  • “Can the cellphone help end global poverty? …the possibilities afforded by a proliferation of cellphones are potentially revolutionary.”[i]
  •  “[T]he Internet should be a human right in and of itself.”[ii]
  •  “There is a pressing need to employ information technology for rural healthcare in Sub-Saharan Africa.”[iii]

That’s right – the mobile phone might end poverty, the Internet is a human right, and information technology will save the healthcare system in Africa! These quotations are all by respectable people writing in serious publications. Why are the Jester’s questions ridiculous, while these latter comments are not?

That is the question!

In response, the Jester takes arms against a sea of ICT4D hype, and attempts to explain (1) why information and communication technologies (ICTs) won’t save the world, (2) why sane people keep thinking that it will, and (3) what to do if you’re a technologist who still wants to do some good. (See summary for quick answers.)

The ICT4D Jester welcomes you!

 


[i] Corbett, S. (2008) Can the cellphone help end global poverty? The New York Times, April 13, 2008. http://www.nytimes.com/2008/04/13/magazine/13anthropology-t.html, retrieved March 24, 2010. 

[ii] Best, M. L. (2004) Can the Internet be a Human Right? Human Rights & Human Welfare, Vol. 4. University of Denver. http://www.du.edu/korbel/hrhw/volumes/2004/best-2004.pdf, retrieved March 24, 2010.

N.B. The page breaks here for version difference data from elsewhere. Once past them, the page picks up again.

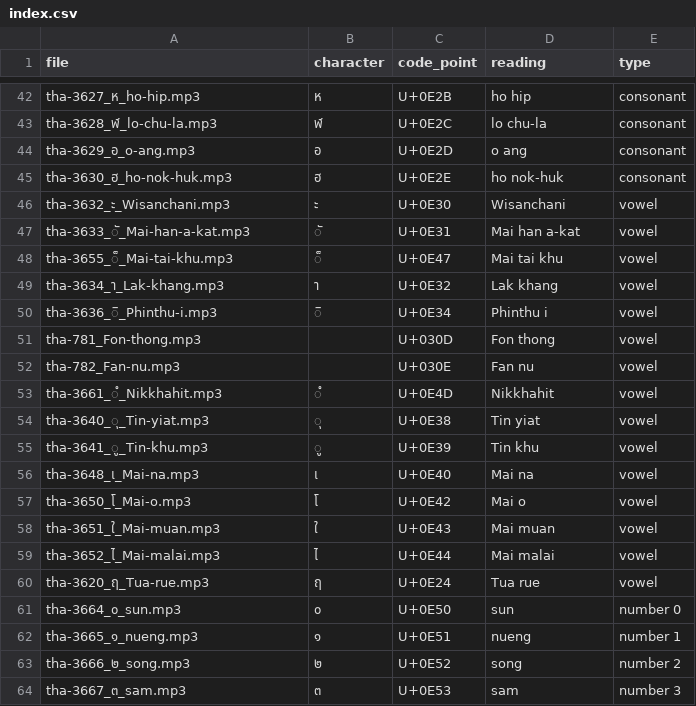
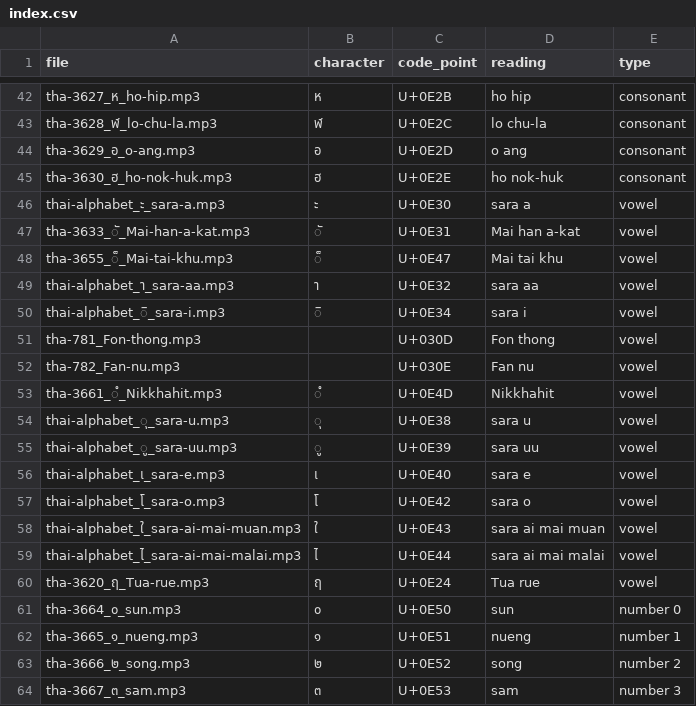
Before and after one commit to thomasave/thomasave.github.io, a CSV file: kokai/audio/index.csv, drawn as a sheet; only a part is shown, gaps mark what is left out.

```diff
--- a/kokai/audio/index.csv
+++ b/kokai/audio/index.csv
@@ -45,7 +45,7 @@ tha-3629_อ_o-ang.mp3,อ,U+0E2D,o ang,consonant
 tha-3630_ฮ_ho-nok-huk.mp3,ฮ,U+0E2E,ho nok-huk,consonant
-tha-3632_ะ_Wisanchani.mp3,ะ,U+0E30,Wisanchani,vowel
+thai-alphabet_ะ_sara-a.mp3,ะ,U+0E30,sara a,vowel
 tha-3633_ั_Mai-han-a-kat.mp3,ั,U+0E31,Mai han a-kat,vowel
 tha-3655_็_Mai-tai-khu.mp3,็,U+0E47,Mai tai khu,vowel
-tha-3634_า_Lak-khang.mp3,า,U+0E32,Lak khang,vowel
-tha-3636_ิ_Phinthu-i.mp3,ิ,U+0E34,Phinthu i,vowel
+thai-alphabet_า_sara-aa.mp3,า,U+0E32,sara aa,vowel
+thai-alphabet_ิ_sara-i.mp3,ิ,U+0E34,sara i,vowel
 tha-781_Fon-thong.mp3,,U+030D,Fon thong,vowel
@@ -53,8 +53,8 @@ tha-782_Fan-nu.mp3,,U+030E,Fan nu,vowel
 tha-3661_ํ_Nikkhahit.mp3,ํ,U+0E4D,Nikkhahit,vowel
-tha-3640_ุ_Tin-yiat.mp3,ุ,U+0E38,Tin yiat,vowel
-tha-3641_ู_Tin-khu.mp3,ู,U+0E39,Tin khu,vowel
-tha-3648_เ_Mai-na.mp3,เ,U+0E40,Mai na,vowel
-tha-3650_โ_Mai-o.mp3,โ,U+0E42,Mai o,vowel
-tha-3651_ใ_Mai-muan.mp3,ใ,U+0E43,Mai muan,vowel
-tha-3652_ไ_Mai-malai.mp3,ไ,U+0E44,Mai malai,vowel
+thai-alphabet_ุ_sara-u.mp3,ุ,U+0E38,sara u,vowel
+thai-alphabet_ู_sara-uu.mp3,ู,U+0E39,sara uu,vowel
+thai-alphabet_เ_sara-e.mp3,เ,U+0E40,sara e,vowel
+thai-alphabet_โ_sara-o.mp3,โ,U+0E42,sara o,vowel
+thai-alphabet_ใ_sara-ai-mai-muan.mp3,ใ,U+0E43,sara ai mai muan,vowel
+thai-alphabet_ไ_sara-ai-mai-malai.mp3,ไ,U+0E44,sara ai mai malai,vowel
 tha-3620_ฤ_Tua-rue.mp3,ฤ,U+0E24,Tua rue,vowel
```
Also changed, not shown: kokai/letters.csv, 19 other files.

[iii] Friedman, E. (2009) Computer-assisted medical diagnosis for rural sub-Saharan Africa. IEEE Technology and Society, 23(3):18-28. http://ieeexplore.ieee.org/stamp/stamp.jsp?arnumber=05246999, retrieved March 24, 2010.